“It’s our biggest hurdle. Can we combine the missions in one or two (designs)?” said Sedmak.
In walking around the show, Sedmak noted, she had heard that industry people are coming up with questions about the WCC needs. The Coast Guard already has a request for information (RFI) out to solicit ideas, and some in the briefing audience had more.
The RFI calls for 150 tons deck cargo capacity, and Stephen Berthold, vice president of sales with Eastern Shipbuilding Group, Panama City, Fla., asked if the preliminary draft dimensions were open to change. The Coast Guard officials replied they are wide open to suggestions.
“If you think what we are putting out is physically impossible … we want to hear that,” said Sedmak. “We’re at a point where we’re still trying to figure it all out.”
That goes for deck equipment too, said Lt. Cmdr. John M. Singletary. “Please respond to the RFI because we’re using the same cranes and drivers as since 1961,” he said.
“Everyone says this is just a workboat … here we are trying to get a vessel for three different missions across the nation up into Alaska,” said Sedmak. “Think of it as a system of systems. It is not an easy problem.”
While the WCC program is still analyzing options, the team says it has some broad requirements already:
- Designs must fulfill the three inland aids to navigation missions.
- Potential solutions that can perform the mission more efficiently using different methods from the current fleet will be considered.
- A goal should be to maximize commonality and standardization.
- Designs should minimize needs for drydocking, preventative maintenance, and relying on shipyards and other external maintenance providers.
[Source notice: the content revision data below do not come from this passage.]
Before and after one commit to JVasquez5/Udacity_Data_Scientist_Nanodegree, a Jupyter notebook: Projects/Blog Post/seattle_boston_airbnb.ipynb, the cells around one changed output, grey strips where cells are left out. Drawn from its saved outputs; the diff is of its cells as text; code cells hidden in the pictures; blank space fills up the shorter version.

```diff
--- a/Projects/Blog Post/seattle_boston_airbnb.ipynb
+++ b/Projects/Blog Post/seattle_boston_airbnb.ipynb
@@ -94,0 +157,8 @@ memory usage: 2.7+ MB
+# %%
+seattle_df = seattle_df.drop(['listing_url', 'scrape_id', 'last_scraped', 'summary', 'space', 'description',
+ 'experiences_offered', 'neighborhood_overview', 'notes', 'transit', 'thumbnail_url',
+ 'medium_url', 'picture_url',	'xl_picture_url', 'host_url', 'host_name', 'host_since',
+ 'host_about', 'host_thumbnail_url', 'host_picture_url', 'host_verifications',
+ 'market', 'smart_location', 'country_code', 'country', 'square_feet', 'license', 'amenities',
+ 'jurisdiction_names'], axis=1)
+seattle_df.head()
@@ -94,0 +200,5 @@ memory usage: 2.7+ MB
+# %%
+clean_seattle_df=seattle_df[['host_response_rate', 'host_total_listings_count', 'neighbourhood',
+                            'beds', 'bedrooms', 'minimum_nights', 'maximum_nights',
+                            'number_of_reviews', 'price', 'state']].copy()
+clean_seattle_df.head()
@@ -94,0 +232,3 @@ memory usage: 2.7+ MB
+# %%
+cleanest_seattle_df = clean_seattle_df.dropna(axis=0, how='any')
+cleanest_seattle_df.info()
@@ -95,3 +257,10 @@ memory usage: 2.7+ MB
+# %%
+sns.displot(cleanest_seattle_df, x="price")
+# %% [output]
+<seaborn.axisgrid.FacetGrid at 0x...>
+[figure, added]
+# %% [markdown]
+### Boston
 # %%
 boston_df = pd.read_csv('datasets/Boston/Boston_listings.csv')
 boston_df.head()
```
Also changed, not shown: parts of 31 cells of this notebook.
- More information, including slides from the WorkBoat show briefing, are available at the WCC program web page. The team can be reached by email at firstname.lastname@example.org